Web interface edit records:
#####

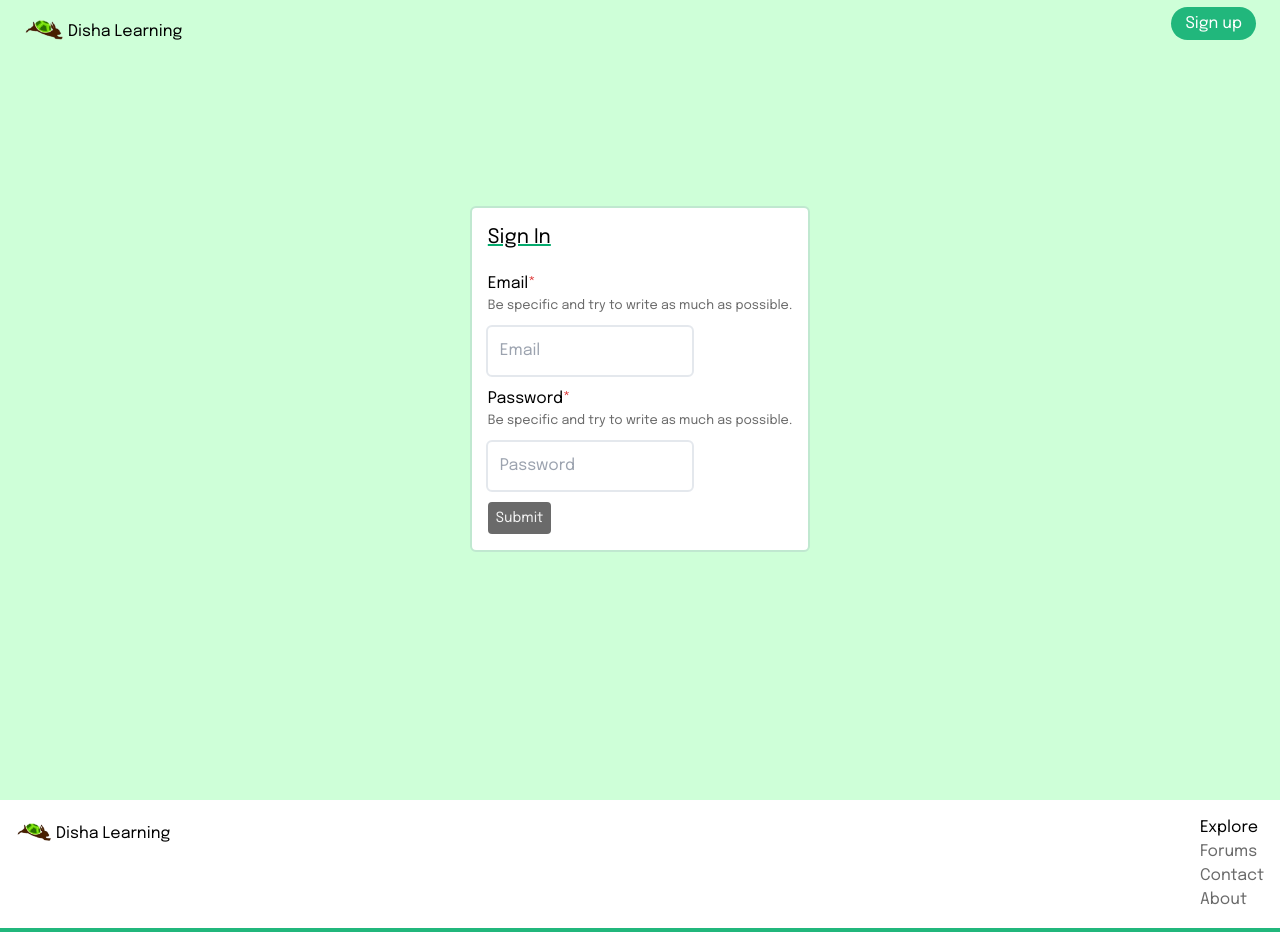
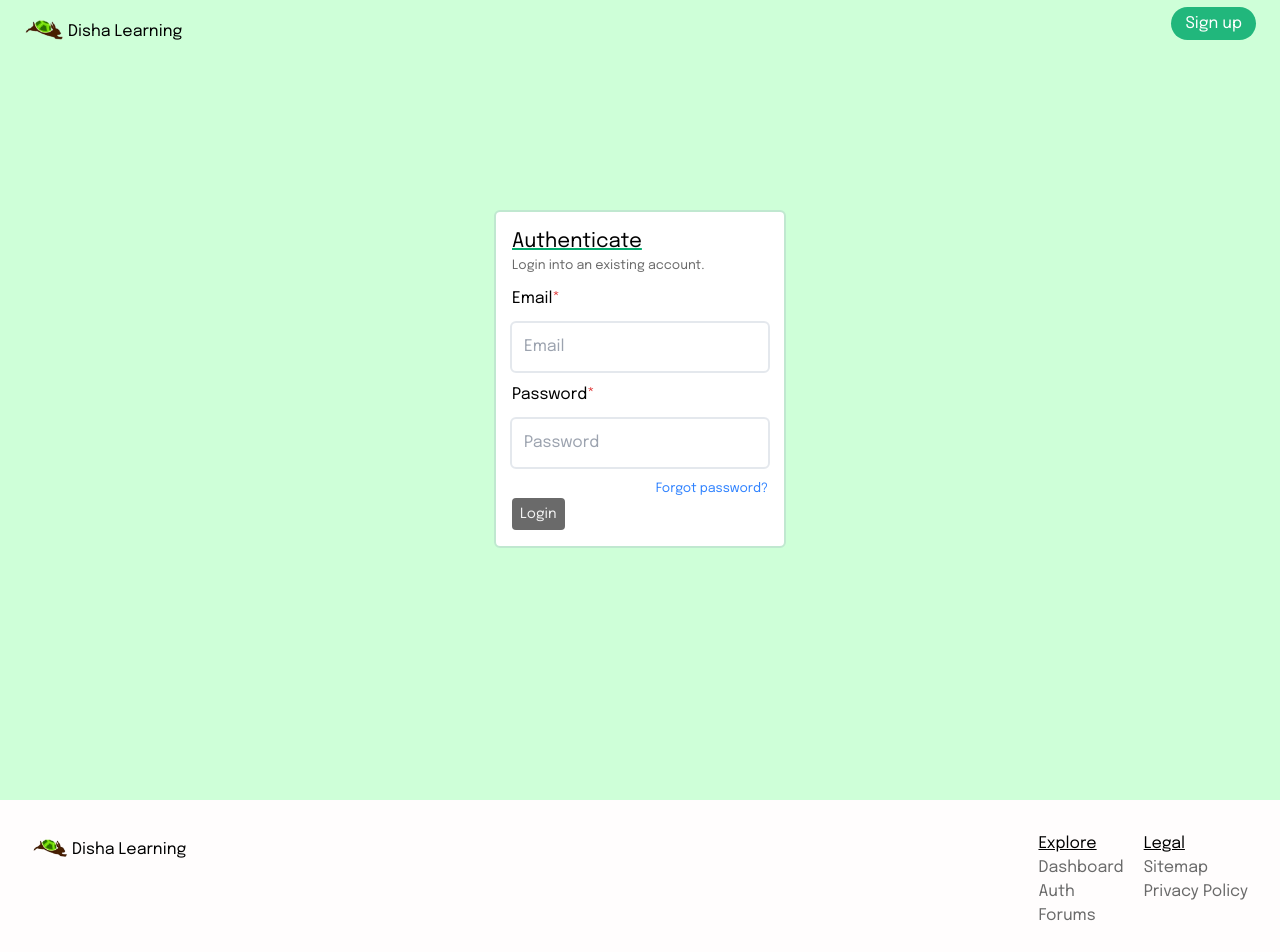
Before and after one commit to Avi-Rana-1718/dishalearning, a Next.js app: page /auth in a window 1280 px wide. Shown: the top 952 px of the page. Built offline with nearby package versions, Linux system fonts and the light colour scheme.

Commit message:
Added better feedback for interactions

```diff
--- a/app/_components/Footer.js
+++ b/app/_components/Footer.js
@@ -2,20 +2,26 @@ import Link from "next/link";
 
 export default function Footer() {
     return (
-        <footer className="border-b-4 border-[#21B77C] p-4 flex justify-between">
+        <footer className="border-b-4 border-[#21B77C] p-8 flex justify-between bg-[#fffdfd]">
             <h3 className="text-base">
                 <img src="/logo.png" className="inline mr-1 size-9" alt="Logo" />
                 Disha Learning
 
             </h3>
-            <ul>
-                <li>
-                    <h3>Explore</h3>
+            <ul className="flex">
+                <li className="ml-5">
+                    <h3 className="underline">Explore</h3>
                     <ul>
-                        <li className="text-[#6A6A6A]"><Link href="/">Forums</Link></li>
-                        <li className="text-[#6A6A6A]"><Link href="/">Contact</Link></li>
-                        <li className="text-[#6A6A6A]"><Link href="/">About</Link></li>
-
+                        <li className="text-[#6A6A6A]"><Link href="/dashboard">Dashboard</Link></li>
+                        <li className="text-[#6A6A6A]"><Link href="/auth">Auth</Link></li>
+                        <li className="text-[#6A6A6A]"><Link href="/forums">Forums</Link></li>
+                    </ul>
+                </li>
+                <li className="ml-5">
+                    <h3 className="underline">Legal</h3>
+                    <ul>
+                        <li className="text-[#6A6A6A]"><Link href="/sitemap.xml">Sitemap</Link></li>
+                        <li className="text-[#6A6A6A]"><Link href="/privacy">Privacy Policy</Link></li>
                     </ul>
                 </li>
             </ul>
--- a/app/auth/page.js
+++ b/app/auth/page.js
@@ -1,23 +1,67 @@
+"use client"
+import Link from "next/link";
 import SecondaryLayout from "../_components/SecondaryLayout";
+import { initializeApp } from "firebase/app";
+import { getAuth, signInWithEmailAndPassword } from "firebase/auth";
+import { useState } from "react";
+
+const firebaseConfig = {
+    apiKey: "AIzaSyCciV3sOwkss506-379tA5SanyezujbYNA",
+    authDomain: "ans-dishalearning.firebaseapp.com",
+    databaseURL: "https://ans-dishalearning-default-rtdb.firebaseio.com",
+    projectId: "ans-dishalearning",
+    storageBucket: "ans-dishalearning.appspot.com",
+    messagingSenderId: "82099435116",
+    appId: "1:82099435116:web:f4f39e49e614a93968ca49",
+    measurementId: "G-L2JJWD8DNT"
+  };
+
+  // Initialize Firebase
+  const app = initializeApp(firebaseConfig);
+
+  const auth = getAuth(app);
 
 export default function Page() {
+
+    const [sendStatus, setSendStatus] = useState(false);
     return (
         <>
             <SecondaryLayout navLinks={false}>
-                <h3 className="text-xl mb-5 underline decoration-[#04AA6D]">Sign In</h3>
-                <form>
+                <h3 className="text-xl underline decoration-[#04AA6D]">Authenticate</h3>
+                <small className="mb-3 block text-[#6A6A6A]">Login into an existing account.</small>
+                <form onSubmit={(e)=>{
+                    e.preventDefault();
+                    setSendStatus(true)
+                    signInWithEmailAndPassword(auth, e.target[0].value, e.target[1].value)
+                        .then((userCredential) => {
+                            // Signed in
+                            const user = userCredential.user;
+                            console.log("logged");
+                            setSendStatus(false);
+                        })
+                        .catch((error) => {
+                            const errorCode = error.code;
+                            const errorMessage = error.message;
+                            console.log(errorMessage);
+                            setSendStatus(false)
+                        });
+
+
+                }}>
                 <label htmlFor="fTitle">
                 Email<span className="text-red-600">*</span>
-                <small className="block text-[#6A6A6A]">Be specific and try to write as much as possible.</small>
                 </label>
-                <input id="fTitle" type="text" className="outline oultine-1 outline-2 outline-slate-400/25 p-3 rounded my-3 max-w-[70vw] block" placeholder="Email" autocomplete="off" required></input>
+                <input id="fTitle" type="text" className="outline oultine-1 outline-2 outline-slate-400/25 p-3 rounded my-3 max-w-[70vw] min-w-[20vw] block" placeholder="Email" autocomplete="off" required></input>
                 <label htmlFor="fPass">
                 Password<span className="text-red-600">*</span>
-                <small className="block text-[#6A6A6A]">Be specific and try to write as much as possible.</small>
                 </label>
-                <input id="fPassword" type="password" className="outline oultine-1 outline-2 outline-slate-400/25 p-3 rounded my-3 max-w-[70vw] block" placeholder="Password" required></input>
-                <button className="text-sm hover:underline text-[#f3f3f3] bg-[#6A6A6A] px-2 py-1.5 rounded disabled:hover:no-underline disabled:opacity-75" type="submit">
-                Submit
+                <input id="fPassword" type="password" className="outline oultine-1 outline-2 outline-slate-400/25 p-3 rounded my-3 max-w-[70vw] min-w-[20vw] block" placeholder="Password" required></input>
+                <small className="flex justify-end text-[#2f82ff] hover:underline">
+                    <Link href="/auth/forgot">Forgot password?</Link>
+                </small>
+                <button disabled={sendStatus} className="text-sm hover:underline text-[#f3f3f3] bg-[#6A6A6A] px-2 py-1.5 rounded disabled:hover:no-underline disabled:opacity-75" type="submit">
+                {(sendStatus==true)?(<svg className="inline animate-spin" xmlns="http://www.w3.org/2000/svg" height="1rem" viewBox="0 -960 960 960" width="24px" fill="#e8eaed"><path d="M480-80q-82 0-155-31.5t-127.5-86Q143-252 111.5-325T80-480q0-83 31.5-155.5t86-127Q252-817 325-848.5T480-880q17 0 28.5 11.5T520-840q0 17-11.5 28.5T480-800q-133 0-226.5 93.5T160-480q0 133 93.5 226.5T480-160q133 0 226.5-93.5T800-480q0-17 11.5-28.5T840-520q17 0 28.5 11.5T880-480q0 82-31.5 155t-86 127.5q-54.5 54.5-127 86T480-80Z"/></svg>):null}
+                 Login
                 </button>
                 </form>
             </SecondaryLayout>
--- a/app/dashboard/page.js
+++ b/app/dashboard/page.js
@@ -1,13 +1,11 @@
 "use client"
 
-import { useState } from "react";
+import { useState, useEffect } from "react";
 import Header from "../_components/Header";
 import PageLayout from "../_components/PageLayout";
 
 import { initializeApp } from "firebase/app";
 import { getDatabase, ref, child, get } from "firebase/database";
-
-async function getData(qSetter, aSetter, rSetter) {
 
 const firebaseConfig = {
   apiKey: "AIzaSyCciV3sOwkss506-379tA5SanyezujbYNA",
@@ -22,14 +20,14 @@ async function getData(qSetter, aSetter, rSetter) {
 
 // Initialize Firebase
 const app = initializeApp(firebaseConfig);
-
+  async function getListData(path) {
+      const dbRef = ref(getDatabase());
       let data;
-
-    const dbRef = ref(getDatabase());
-    await get(child(dbRef, `data/`)).then(async (snapshot) => {
+      await get(child(dbRef, path)).then(async (snapshot) => {
         if (snapshot.exists()) {
           data = await snapshot.val();
-        qSetter(await Object.keys(data).length)
+          console.log(data);
+
         } else {
           console.log("No data available");
         }
@@ -37,36 +35,25 @@ async function getData(qSetter, aSetter, rSetter) {
         console.error(error);
       });
 
-    await get(child(dbRef, `ask/`)).then(async (snapshot) => {
-      if (snapshot.exists()) {
-        data = await snapshot.val();
-        aSetter(await Object.keys(data).length)
-      } else {
-        console.log("No data available");
-      }
-    }).catch((error) => {
-      console.error(error);
-    });
-
-    await get(child(dbRef, `report/`)).then(async (snapshot) => {
-      if (snapshot.exists()) {
-        data = await snapshot.val();
-        rSetter(await Object.keys(data).length)
-      } else {
-        console.log("No data available");
-      }
-    }).catch((error) => {
-      console.error(error);
-    });
-
+      return data;
     }
 
 export default function Admin() {
 
     const [questionCount, setQuestionCount] = useState("Loading");
-    const [askCount, setAskCount] = useState("Loading");
-    const [reportCount, setReportCount] = useState("Loading");
-    getData(setQuestionCount, setAskCount, setReportCount)
+    const [askData, setAskData] = useState("Loading");
+    const [reportData, setReportData] = useState("Loading");
+    const [listData, setListData] = useState(null);
+
+    useEffect(()=>{
+      (async()=>{
+        setQuestionCount(Object.keys(await getListData("data")).length);
+        setAskData(Object.keys(await getListData("ask")).length);
+        setReportData(Object.keys(await getListData("report")).length);
+      })()
+
+
+    }, [])
 
     return (
         <>
@@ -83,14 +70,15 @@ export default function Admin() {
                 </li>
                 <li
                 key="countA"
-                className="outline outline-2 outline-slate-400/25 rounded p-4 m-3 bg-[#fff]">
-                {askCount}
+                className="outline outline-2 outline-slate-400/25 rounded p-4 m-3 bg-[#fff]"
+                >
+                {askData}
                 <small className="block text-[#6a6a6a]">total doubts</small>
                 </li>
                 <li
                 key="countR"
                 className="outline outline-2 outline-slate-400/25 rounded p-4 m-3 bg-[#fff]">
-                {reportCount}
+                {reportData}
                 <small className="block text-[#6a6a6a]">total reports</small>
                 </li>
             </ul>
--- a/app/forums/ask/page.js
+++ b/app/forums/ask/page.js
@@ -83,7 +83,8 @@ export default function Ask() {
             </label>
             <textarea id="fDesc" type="text" cols={50} rows={5} className="outline oultine-1 outline-2 outline-slate-400/25 p-3 rounded my-3 max-w-[70vw] block" required></textarea>
             <button disabled={sendStatus=="disable"} className="text-sm hover:underline text-[#f3f3f3] bg-[#6A6A6A] px-2 py-1.5 rounded disabled:hover:no-underline disabled:opacity-75" type="submit">
-                Submit
+            {(sendStatus=="disable")?(<svg className="inline animate-spin" xmlns="http://www.w3.org/2000/svg" height="1rem" viewBox="0 -960 960 960" width="24px" fill="#e8eaed"><path d="M480-80q-82 0-155-31.5t-127.5-86Q143-252 111.5-325T80-480q0-83 31.5-155.5t86-127Q252-817 325-848.5T480-880q17 0 28.5 11.5T520-840q0 17-11.5 28.5T480-800q-133 0-226.5 93.5T160-480q0 133 93.5 226.5T480-160q133 0 226.5-93.5T800-480q0-17 11.5-28.5T840-520q17 0 28.5 11.5T880-480q0 82-31.5 155t-86 127.5q-54.5 54.5-127 86T480-80Z"/></svg>):null}
+             Submit
               </button>
         </form>
         </div>
--- a/app/report/page.js
+++ b/app/report/page.js
@@ -83,7 +83,8 @@ export default function Report() {
             </label>
             <textarea id="fDesc" type="text" cols={50} rows={5} className="outline oultine-1 outline-2 outline-slate-400/25 p-3 rounded my-3 max-w-[70vw] block" required></textarea>
             <button disabled={sendStatus=="disable"} className="text-sm hover:underline text-[#f3f3f3] bg-[#6A6A6A] px-2 py-1.5 rounded disabled:hover:no-underline disabled:opacity-75" type="submit">
-                Submit
+            {(sendStatus=="disable")?(<svg className="inline animate-spin" xmlns="http://www.w3.org/2000/svg" height="1rem" viewBox="0 -960 960 960" width="24px" fill="#e8eaed"><path d="M480-80q-82 0-155-31.5t-127.5-86Q143-252 111.5-325T80-480q0-83 31.5-155.5t86-127Q252-817 325-848.5T480-880q17 0 28.5 11.5T520-840q0 17-11.5 28.5T480-800q-133 0-226.5 93.5T160-480q0 133 93.5 226.5T480-160q133 0 226.5-93.5T800-480q0-17 11.5-28.5T840-520q17 0 28.5 11.5T880-480q0 82-31.5 155t-86 127.5q-54.5 54.5-127 86T480-80Z"/></svg>):null}
+             Submit
               </button>
         </form>
         </div>
```
Lines whose indentation alone changed are shown as unchanged.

#####

_What is being asked:_ Please return all lines above in which the string "justify" is found.

_Answer box:_
-        <footer className="border-b-4 border-[#21B77C] p-4 flex justify-between">
+        <footer className="border-b-4 border-[#21B77C] p-8 flex justify-between bg-[#fffdfd]">
+                <small className="flex justify-end text-[#2f82ff] hover:underline">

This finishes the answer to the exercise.